DIRECTIONS: Each line in the records below that has the word "flex" should be copied.

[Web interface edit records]
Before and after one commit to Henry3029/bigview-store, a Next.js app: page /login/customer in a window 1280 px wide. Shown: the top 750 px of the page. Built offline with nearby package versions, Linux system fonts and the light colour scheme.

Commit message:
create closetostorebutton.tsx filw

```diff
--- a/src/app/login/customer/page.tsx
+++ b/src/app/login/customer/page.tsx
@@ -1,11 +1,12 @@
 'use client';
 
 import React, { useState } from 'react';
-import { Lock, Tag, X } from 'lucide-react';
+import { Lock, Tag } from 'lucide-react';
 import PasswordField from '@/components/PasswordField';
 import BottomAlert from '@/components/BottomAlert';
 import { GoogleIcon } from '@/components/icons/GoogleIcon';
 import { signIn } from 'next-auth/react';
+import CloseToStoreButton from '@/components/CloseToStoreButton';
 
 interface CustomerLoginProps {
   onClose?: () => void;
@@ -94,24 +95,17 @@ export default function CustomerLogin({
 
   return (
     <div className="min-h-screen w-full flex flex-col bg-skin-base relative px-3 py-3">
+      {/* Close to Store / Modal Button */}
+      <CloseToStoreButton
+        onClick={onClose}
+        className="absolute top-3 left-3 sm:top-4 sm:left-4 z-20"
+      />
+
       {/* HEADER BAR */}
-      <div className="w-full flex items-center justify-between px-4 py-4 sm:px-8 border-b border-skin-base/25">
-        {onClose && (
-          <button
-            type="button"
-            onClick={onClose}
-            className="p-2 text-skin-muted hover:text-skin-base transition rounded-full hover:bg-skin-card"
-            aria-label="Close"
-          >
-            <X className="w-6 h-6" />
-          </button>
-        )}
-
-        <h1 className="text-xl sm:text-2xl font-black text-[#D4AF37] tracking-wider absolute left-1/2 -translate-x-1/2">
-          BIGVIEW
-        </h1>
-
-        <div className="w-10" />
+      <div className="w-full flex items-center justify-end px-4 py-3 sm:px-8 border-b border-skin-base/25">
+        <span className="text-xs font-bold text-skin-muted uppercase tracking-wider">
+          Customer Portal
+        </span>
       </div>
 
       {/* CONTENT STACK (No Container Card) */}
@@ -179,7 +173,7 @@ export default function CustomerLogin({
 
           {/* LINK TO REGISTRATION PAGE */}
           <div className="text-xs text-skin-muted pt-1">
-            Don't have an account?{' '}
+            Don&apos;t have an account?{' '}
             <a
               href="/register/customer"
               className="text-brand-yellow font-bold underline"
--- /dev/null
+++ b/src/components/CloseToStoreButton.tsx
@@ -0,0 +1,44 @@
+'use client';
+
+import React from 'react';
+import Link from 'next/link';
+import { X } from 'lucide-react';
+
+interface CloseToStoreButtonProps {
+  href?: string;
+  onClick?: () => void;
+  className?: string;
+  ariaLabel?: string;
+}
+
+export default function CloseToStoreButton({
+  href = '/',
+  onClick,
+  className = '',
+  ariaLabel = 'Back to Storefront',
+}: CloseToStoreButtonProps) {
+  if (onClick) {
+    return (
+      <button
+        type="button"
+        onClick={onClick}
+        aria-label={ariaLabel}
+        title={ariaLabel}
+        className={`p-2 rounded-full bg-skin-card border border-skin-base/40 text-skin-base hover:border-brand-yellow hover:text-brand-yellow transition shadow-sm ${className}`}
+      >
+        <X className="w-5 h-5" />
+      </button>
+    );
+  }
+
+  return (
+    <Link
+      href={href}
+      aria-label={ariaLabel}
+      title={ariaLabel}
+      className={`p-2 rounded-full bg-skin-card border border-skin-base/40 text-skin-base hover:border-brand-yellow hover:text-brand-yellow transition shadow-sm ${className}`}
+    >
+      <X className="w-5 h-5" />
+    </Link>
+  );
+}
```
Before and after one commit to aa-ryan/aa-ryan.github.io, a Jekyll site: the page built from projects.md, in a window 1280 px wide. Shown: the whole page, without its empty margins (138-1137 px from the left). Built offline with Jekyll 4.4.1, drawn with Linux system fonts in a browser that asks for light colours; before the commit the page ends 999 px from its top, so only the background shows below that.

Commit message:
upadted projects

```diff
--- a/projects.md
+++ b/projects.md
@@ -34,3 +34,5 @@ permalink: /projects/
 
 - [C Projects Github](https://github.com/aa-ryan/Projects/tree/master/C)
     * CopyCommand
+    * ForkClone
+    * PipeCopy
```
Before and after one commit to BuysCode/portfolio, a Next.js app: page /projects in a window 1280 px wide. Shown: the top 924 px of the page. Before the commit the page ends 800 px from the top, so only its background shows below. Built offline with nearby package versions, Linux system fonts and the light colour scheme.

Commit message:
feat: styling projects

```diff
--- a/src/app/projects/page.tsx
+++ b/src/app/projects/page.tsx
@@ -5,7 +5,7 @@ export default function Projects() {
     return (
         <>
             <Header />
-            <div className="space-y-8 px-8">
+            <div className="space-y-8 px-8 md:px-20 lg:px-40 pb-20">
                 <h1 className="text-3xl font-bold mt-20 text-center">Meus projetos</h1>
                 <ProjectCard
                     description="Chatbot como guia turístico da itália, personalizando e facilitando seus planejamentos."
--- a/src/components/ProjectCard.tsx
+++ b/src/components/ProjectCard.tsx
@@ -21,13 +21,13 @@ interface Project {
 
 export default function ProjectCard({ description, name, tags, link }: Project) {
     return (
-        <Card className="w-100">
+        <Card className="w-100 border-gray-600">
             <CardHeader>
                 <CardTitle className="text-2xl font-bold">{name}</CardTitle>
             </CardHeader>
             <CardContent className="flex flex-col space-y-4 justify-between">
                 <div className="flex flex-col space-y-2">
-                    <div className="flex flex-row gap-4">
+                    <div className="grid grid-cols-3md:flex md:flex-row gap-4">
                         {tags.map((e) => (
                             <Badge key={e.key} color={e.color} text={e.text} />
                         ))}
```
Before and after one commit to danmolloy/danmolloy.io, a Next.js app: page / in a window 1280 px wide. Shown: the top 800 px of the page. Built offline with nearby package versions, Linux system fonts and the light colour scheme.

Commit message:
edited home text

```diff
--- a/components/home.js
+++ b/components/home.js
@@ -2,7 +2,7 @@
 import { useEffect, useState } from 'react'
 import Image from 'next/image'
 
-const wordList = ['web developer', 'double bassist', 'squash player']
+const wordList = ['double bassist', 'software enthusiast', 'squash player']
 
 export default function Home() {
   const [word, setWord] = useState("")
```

WRITTEN RESPONSE:
     <div className="min-h-screen w-full flex flex-col bg-skin-base relative px-3 py-3">
-      <div className="w-full flex items-center justify-between px-4 py-4 sm:px-8 border-b border-skin-base/25">
+      <div className="w-full flex items-center justify-end px-4 py-3 sm:px-8 border-b border-skin-base/25">
             <CardContent className="flex flex-col space-y-4 justify-between">
                 <div className="flex flex-col space-y-2">
-                    <div className="flex flex-row gap-4">
+                    <div className="grid grid-cols-3md:flex md:flex-row gap-4">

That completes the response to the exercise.